Often times, many of us feel helpless in the face of vast and complex problems within society. The overwhelming nature of how big the world is can sometimes scare us into inaction or worse, indifference. The hardest part of starting a meaningful project can sometimes be just getting it started. But we must, we must, we must all of us- always BEGIN. We must get our feet wet.

And so I began the, “Get Your Feet Wet DuPage” project. I’ve learned in life that people do not steward that which they do not value or take pride in. So the first step towards stewardship in this case, was to get a few families to put their feet in DuPage waters. Somehow I knew deep inside that once people stepped into the waters, they would begin to see the beauty and the life that is tied to the river.

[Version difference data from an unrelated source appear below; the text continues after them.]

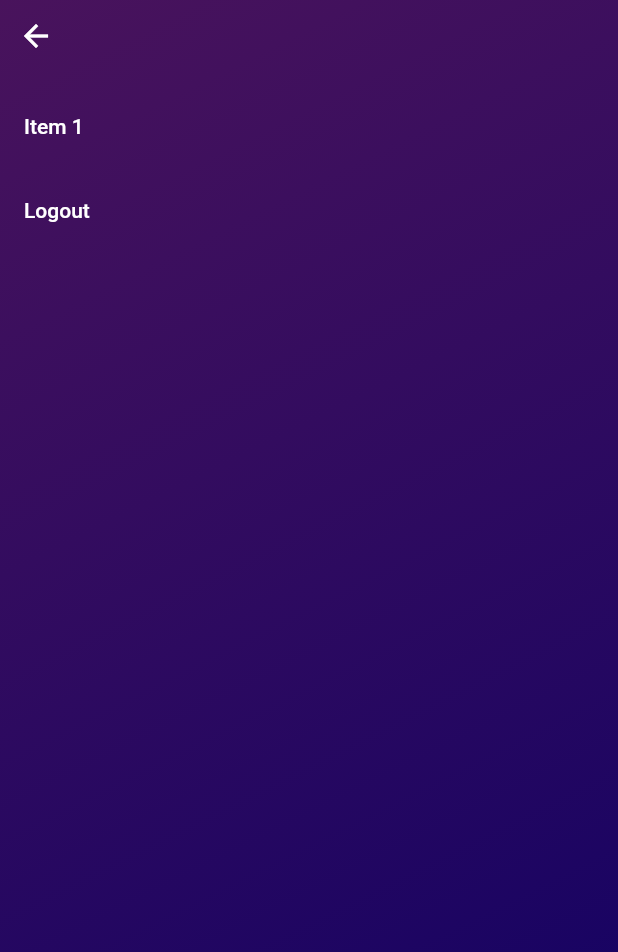
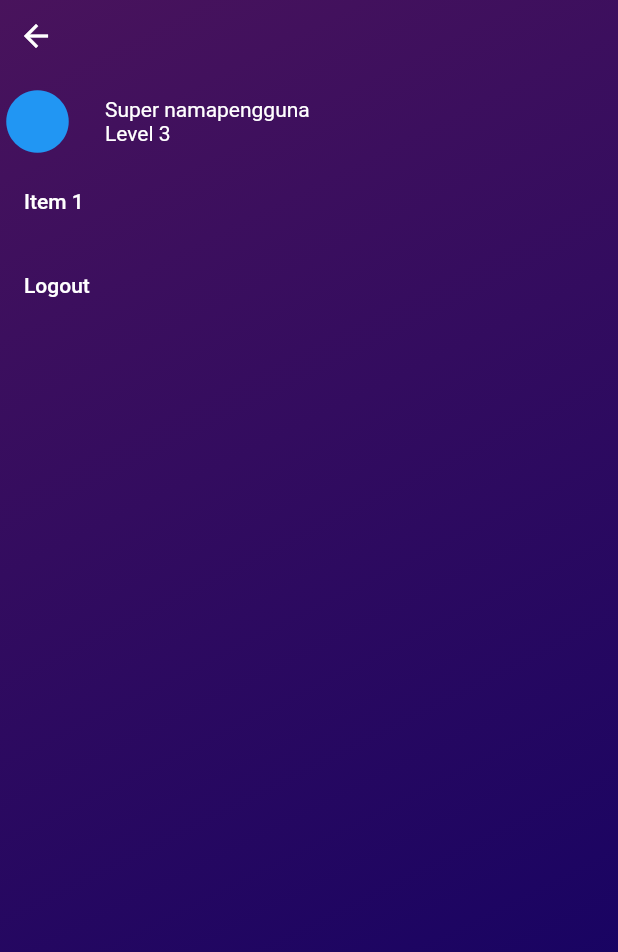
Before and after one commit to Soviena/belajarpro-flutter, a Flutter app: the Dashboard screen opened by its route, with the side drawer open, on a phone screen of 412 x 824 dp. Shown: the top 952 px of the screen. Run offline on Flutter 3.47's test engine with Material 2 defaults, Android fonts, the phone set to English and light mode, and no system bars; our stand-ins replace get, hexcolor.

Commit message:
burgermenu v1.0.1

```diff
--- a/lib/view/Widgets/burgerlist.dart
+++ b/lib/view/Widgets/burgerlist.dart
@@ -1,6 +1,7 @@
 // ignore_for_file: avoid_print
 
 import 'package:flutter/material.dart';
+import 'package:get/get.dart';
 
 class BurgerList extends StatelessWidget {
   const BurgerList({Key? key}) : super(key: key);
@@ -12,12 +13,13 @@ class BurgerList extends StatelessWidget {
       child: Container(
         decoration: BoxDecoration(
             gradient: LinearGradient(colors: [
-              Color.fromARGB(100, 186, 49, 235),
-              Color.fromARGB(100, 36, 0, 255),
+          Color.fromARGB(100, 186, 49, 235),
+          Color.fromARGB(100, 36, 0, 255),
         ], begin: Alignment.topLeft, end: Alignment.bottomRight)),
         child: Column(
           children: [
             Container(
+              //tombol back
               height: 56,
               alignment: Alignment.topLeft,
               child: IconButton(
@@ -33,6 +35,29 @@ class BurgerList extends StatelessWidget {
                 child: ListView(
                   padding: EdgeInsets.zero,
                   children: [
+                    Positioned(
+                      left: 0,
+                      child:
+                      Row(
+                        children: [
+                          const Icon(
+                            Icons.circle,
+                            color: Colors.blue,
+                            size: 50,
+                          ),
+                          Container(
+                            margin: const EdgeInsets.fromLTRB(20, 0, 0, 0),
+                            child: Column(
+                              crossAxisAlignment: CrossAxisAlignment.start,
+                              children: const [
+                                Text("Super namapengguna", style: TextStyle(color: Colors.white),),
+                                Text("Level 3", style: TextStyle(color: Colors.white))
+                              ],
+                            ),
+                          ),
+                        ],
+                      )
+                    ),
                     ListTile(
                       textColor: Colors.white,
                       title: const Text('Item 1'),
```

Our local Community is the perfect starting place to send a ripple into the universe- a ripple that can create tsunamis of change. I admit freely that as an Environmental Art Activist I may not be able to improve protections for clean water on an international scale, but I learned that I sure-as-heck am good at getting nine families to put their feet into the very waterways that need their help, darn it!

It’s a small symbolic gesture, but one that had a near-miraculous effect. I humbly watched in awe as some lifelong DuPagers stepped into the river a few blocks from their house for the first time ever, smiling and laughing. (Ironically, the families that had the most hesitation upon entry, were often the ones that ended up playing in the river most emphatically). Some of these people were perfect strangers to me- yet this experience was beautifully intimate. The quietness of the water greeted us with an unspoken welcome, sacredly reminiscent of an old friend you’d never met. I will hold onto the experience for my whole life through.

Looking back, this project is what inspired me to get my own feet wet so to speak! A few months later, and I finally decided to start this website I’ve been planning. I believe we need to gain momentum as a community. We need to stand with these families that made a commitment to protect their local waterways.

But there’s so much more to be done than just protecting our waterways in DuPage County!

We must completely submerge ourselves in the issues that face our County. We must create thriving local economies, reinvigorate our resilience through the reverse engineering of our shared agricultural history, redevelop our transportation networks, pool resources for simpler living, push for Environmental Advocates in local government, change local policy, etc., etc., etc.!

My vision and dream is that this website can serve as a galvanizing tool for the Environmental Rights Movement in DuPage County. It can highlight all the great things happening here already, help to highlight the need for reform, as well as to bring together the network of passionate people working to change DuPage.

If not DuPage, where? If not now, when?


 Sustain DuPage can’t operate without your support. Find out here all the ways you can involve yourself!